Febrile Illness Evaluation in a Broad Range of Endemicities (FIEBRE)

Clinical & Veterinary Sciences; Economic, Social & Political Sciences

Funding:  Department for International Development (DFID), 2017-2021

LSHTM investigators:  David Mabey (PI), Amit Bhasin, Chrissy Roberts, Clare Chandler, Heidi Hopkins, Coll Hutchison, John Bradley, Rashida Ferrand, Shunmay Yeung

Other UK and international collaborators: Quique Bassat, Vilada Chansamouth, John Crump, Ethel Dauya, Nick Feasey, David Lalloo, Hla Hla Win, Yoel Lubell, Mayfong Mayxay, Claudious Muserere, Paul Newton, Antonio Mario Sitoe, Wah Win Htike, Zaw Lynn Aung

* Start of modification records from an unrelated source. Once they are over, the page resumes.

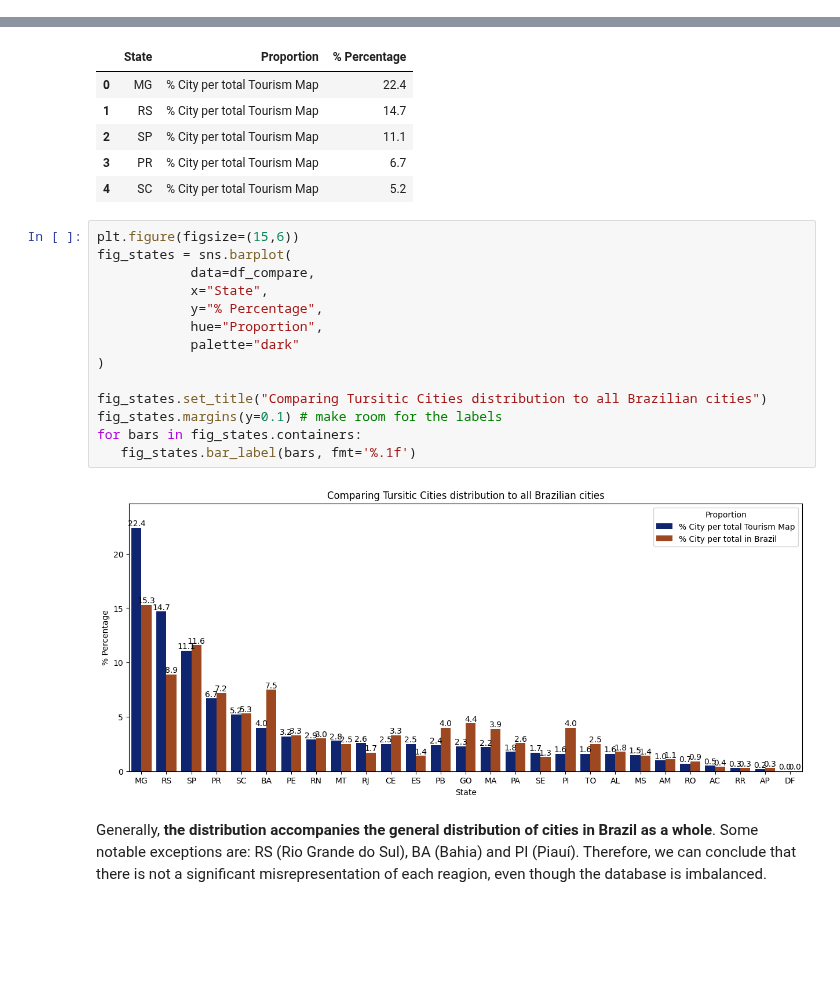
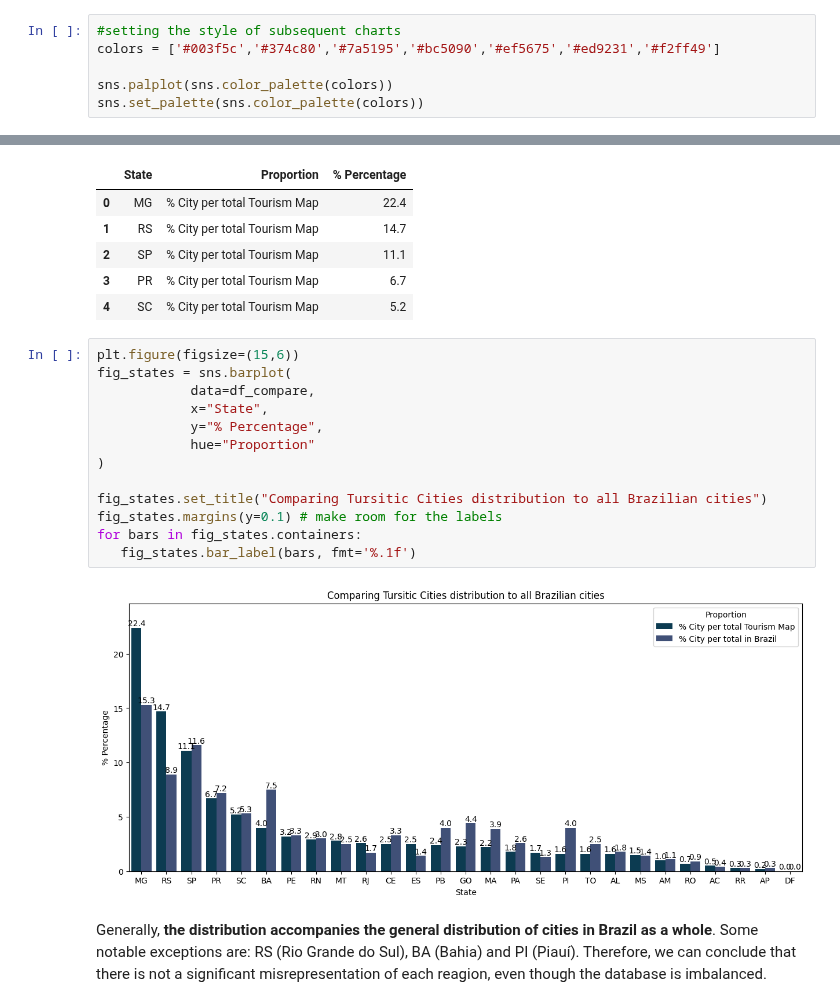
Before and after one commit to juhtolent/Brazil_Tourism, a Jupyter notebook: Exploratory Data Analysis - Tourism.ipynb, the cells around one changed output, grey strips where cells are left out. Drawn from its saved outputs; the diff is of its cells as text; blank space fills up the shorter version.

Commit message:
Updating color and finishing year x category chart

```diff
--- a/Exploratory Data Analysis - Tourism.ipynb
+++ b/Exploratory Data Analysis - Tourism.ipynb
@@ -18,3 +18,9 @@ import pandas as pd
 import matplotlib.pyplot as plt
 import plotly.express as px
 import seaborn as sns
+# %%
+#setting the style of subsequent charts
+colors = ['#003f5c','#374c80','#7a5195','#bc5090','#ef5675','#ed9231','#f2ff49']
+
+sns.palplot(sns.color_palette(colors))
+sns.set_palette(sns.color_palette(colors))
@@ -142,19 +150,18 @@ df_compare.head()
 # %%
 plt.figure(figsize=(15,6))
 fig_states = sns.barplot(
             data=df_compare,
             x="State",
             y="% Percentage",
-            hue="Proportion",
-            palette="dark"
+            hue="Proportion"
 )
 
 fig_states.set_title("Comparing Tursitic Cities distribution to all Brazilian cities")
 fig_states.margins(y=0.1) # make room for the labels
 for bars in fig_states.containers:
    fig_states.bar_label(bars, fmt='%.1f')
 # %% [output]
-[figure, old version]
+[figure, new version]
 # %% [markdown]
 Generally, <b> the distribution accompanies the general distribution of cities in Brazil as a whole</b>. Some notable exceptions are: RS (Rio Grande do Sul), BA (Bahia) and PI (Piauí). Therefore, we can conclude that there is not a significant misrepresentation of each reagion, even though the database is imbalanced.
 # %% [markdown]
```
Also changed, not shown: parts of 10 cells of this notebook.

Summary: Fever is one of the most common symptoms that leads to health-care seeking and hospital admission across sub-Saharan Africa and Asia. However, little is known about the causes of febrile illness in these regions. Without access to reliable diagnostic facilities, and without evidence on which to base treatment guidelines, in most cases treatment is empiric and too often results in overuse of antimicrobial medicines.

The FIEBRE study will help to address these information gaps, using a standard clinical, laboratory and social science protocol, in five representative sites – in Lao PDR, Malawi, Mozambique, Myanmar and Zimbabwe – with a high burden of infectious disease and few or no existing data. The study will rigorously investigate causes of febrile illness, and antibacterial resistance, in inpatients and outpatients of all ages. Qualitative work will describe how care-seekers, clinicians, and other stakeholders conceptualise fever, and appropriate antimicrobial use. The results of this study will enable us to design new, evidence-based algorithms for the management of febrile illness. Archived patient samples will provide a basis for future evaluation of novel diagnostics, and rational approaches to disease surveillance.